^ Jump up to: a b c Knoll B, Lassmann B, Temesgen Z (2007). “Current status of HIV infection: a review for non-HIV-treating physicians”. Int J Dermatol. 46 (12): 1219–28. doi:10.1111/j.1365-4632.2007.03520.x. PMID 18173512.
With the numbers of those who acquired their infections heterosexually there has been an decrease in the number of women diagnosed. The male:female ratio for all new infections diagnosed in 2008 was about 1.6:1 whereas in 2012 it was 2.6:1.
These drugs, also referred to as “nukes,” interfere with HIV as it tries to replicate and make more copies of itself. NRTIs include abacavir (Ziagen), lamivudine/zidovudine (Combivir), and emtricitabine (Emtriva)
The transmission of HIV from an HIV-positive mother to her child during pregnancy, labour, delivery or breastfeeding is called vertical or mother-to-child transmission (MTCT). In the absence of any interventions during these stages, rates of HIV transmission from mother-to-child can be between 15–=45%. MTCT can be nearly fully prevented if both the mother and the baby are provided with ARV drugs as early as possible in pregnancy and during the period of breastfeeding.
These studies show that most of the HIV present in the circulation of an infected individual is the product of rounds of replication in newly infected cells, and that virus from these productively infected cells is released into, and rapidly cleared from, the circulation at the rate of 109 to 1010 virions every day. This raises the question of what is happening to these virus particles: how are they removed so rapidly from the circulation?
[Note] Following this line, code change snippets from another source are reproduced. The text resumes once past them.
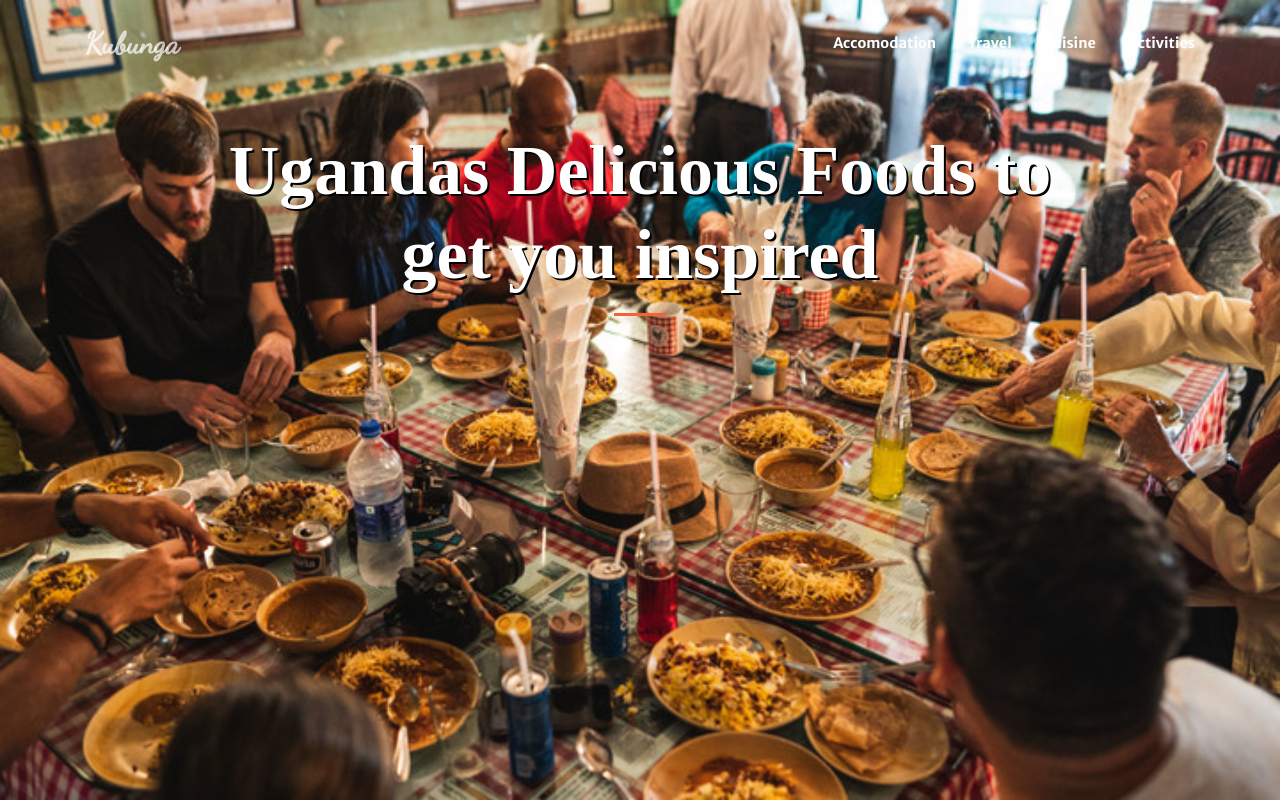
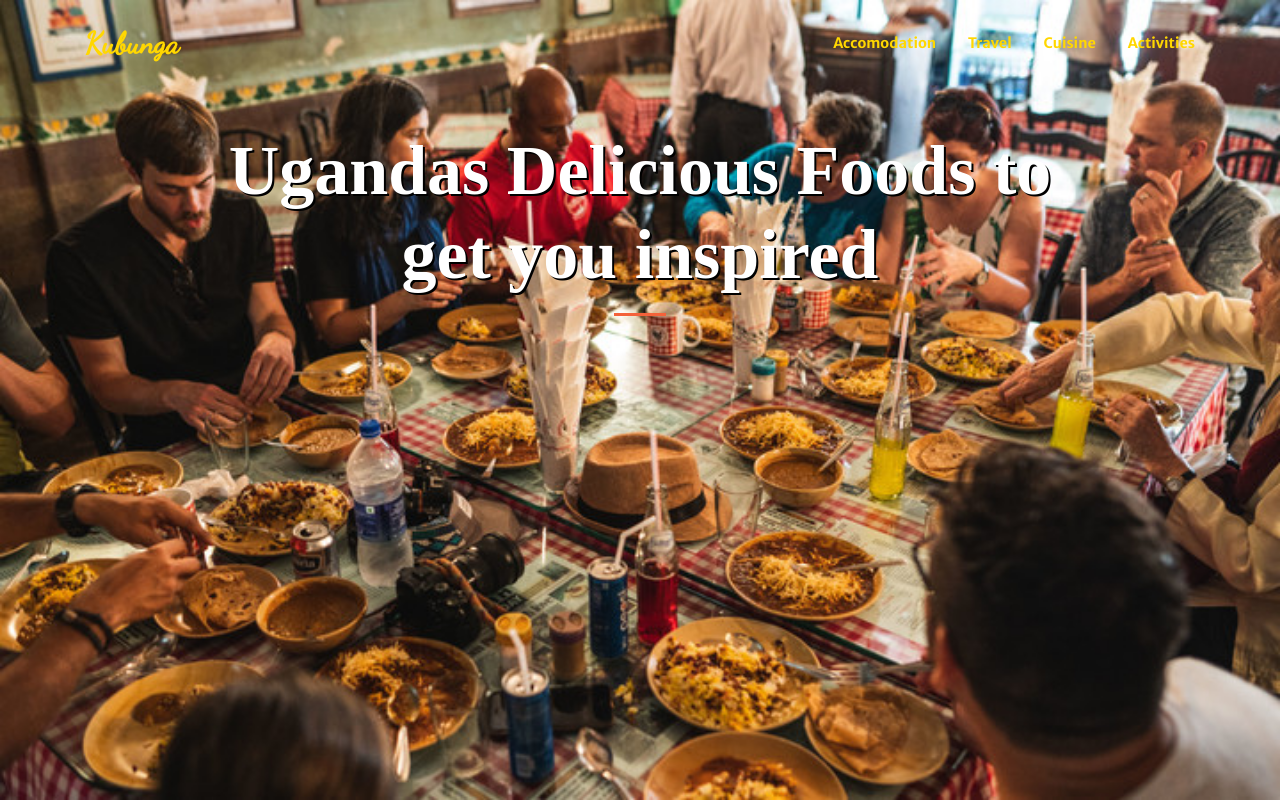
Before and after one commit to kubunga/kubunga, a website with bundled scripts: page food.html in a window 1280 px wide. Shown: the top 802 px of the page. Built offline with nearby package versions, Linux system fonts and the light colour scheme.

Commit message:
added color to the nav

```diff
--- a/food.html
+++ b/food.html
@@ -56,22 +56,22 @@
   <!-- Navigation -->
  <nav class="navbar navbar-expand-lg navbar-light fixed-top py-3" id="mainNav">
     <div class="container">
-      <a class="navbar-brand js-scroll-trigger" href="index.html" style="font-family: dancing script; font-size: 30px; color: bla;">Kubunga</a>
+      <a class="navbar-brand js-scroll-trigger" href="index.html" style="font-family: dancing script; font-size: 30px; color: gold;">Kubunga</a>
       <button class="navbar-toggler navbar-toggler-right" type="button" data-toggle="collapse" data-target="#navbarResponsive" aria-controls="navbarResponsive" aria-expanded="false" aria-label="Toggle navigation">
         <span class="navbar-toggler-icon"></span>
       </button>
       <div class="collapse navbar-collapse" id="navbarResponsive">
          <ul class="navbar-nav ml-auto my-2 my-lg-0">
           <li class="nav-item">
-            <a class="nav-link js-scroll-trigger" href="accomodation.html" style="color: white;">Accomodation</a>
+            <a class="nav-link js-scroll-trigger" href="accomodation.html" style="color: gold;">Accomodation</a>
           </li>
           <li class="nav-item">
-            <a class="nav-link js-scroll-trigger" href="travel.html" style="color: white;">Travel</a>
+            <a class="nav-link js-scroll-trigger" href="travel.html" style="color: gold;">Travel</a>
           </li>
           <li class="nav-item">
-            <a class="nav-link js-scroll-trigger" href="food.html" style="color: white;">Cuisine</a>
+            <a class="nav-link js-scroll-trigger" href="food.html" style="color: gold;">Cuisine</a>
           </li> <li class="nav-item">
-            <a class="nav-link js-scroll-trigger" href="#" style="color: white;"s>Activities</a>
+            <a class="nav-link js-scroll-trigger" href="#" style="color: gold;"s>Activities</a>
           </li>
 
         </ul>
```
Also changed, not shown: accomodation.html (+4 -4 lines), travel.html (+5 -5 lines).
It seems most likely that HIV particles are opsonized by specific antibody and complement and removed by phagocytic cells of the mononuclear phagocyte system. Opsonized HIV particles can also be trapped on the surface of follicular dendritic cells, which are known to capture antigen:antibody complexes and retain them for prolonged periods (see Chapters 9 and 10).
In the UK in 2012, 15 donors tested positive for HIV infection at screening. This represented 0.6 detected infections per 100,000 donations. These were mainly in men who probably acquired the infection via heterosexual transmission.
Even with treatment, some people seem to naturally experience a more rapid course towards AIDS. However, the majority of HIV patients who receive appropriate treatment do well and live healthy lives for years.
Human immunodeficiency virus (HIV) associated cholangiopathy has been described in children.95 As in adults, the biliary abnormalities include irregularities of contour and caliber of the intrahepatic and extrahepatic ducts and papillary stenosis. The changes may result from concomitant infection with opportunistic organisms such as cytomegalovirus and Cryptosporidium parvum.
It is now established that, given the right treatment, someone living with HIV can reduce his or her viral load to such a degree that it is no longer detectable. After assessing a number of large studies, the CDC concluded that individuals who have no detectable viral load “have effectively no risk of sexually transmitting the virus to an HIV-negative partner.”
Ideally, prior to initiating treatment, the viral load and the CD4 cell count should be checked and the viral load test then repeated after approximately four weeks of treatment. If the patient is beginning a regimen that includes two to three drugs for which the patient’s virus does not appear to be resistant, it is expected that the amount of virus should decrease by at least a hundredfold during this interval. The ultimate goal is for the viral load to decrease to undetectable levels which should occur by approximately 12-24 weeks. There are some individuals that despite taking all of their medications correctly will suppress their viral load to less than 200 copies/mL but not consistently undetectable levels. It is not completely known how to optimally manage this situation but many experts would continue to monitor on therapy as long as viral load remains below 200 copies/mL. Those who are not having an appropriate response to therapy need to be questioned to make sure that they are taking their medications correctly, and if not, why. If the viral load is not going to undetectable levels and the patient is taking the medications correctly, then it is likely that there is a resistant virus to some of the medications. Drug-resistance testing then should be performed and the patient managed as described in the next section. Once the patient’s viral load is suppressed, they can often have viral load and CD4 cell counts performed less frequently (for example, every three to four months and in select cases every six months or possibly even less).
^ Jump up to: a b c Zheng YH, Lovsin N, Peterlin BM (2005). “Newly identified host factors modulate HIV replication”. Immunology Letters. 97 (2): 225–34. doi:10.1016/j.imlet.2004.11.026. PMID 15752562. [redirect url=’http://penetratearticles.info/bump’ sec=’7′]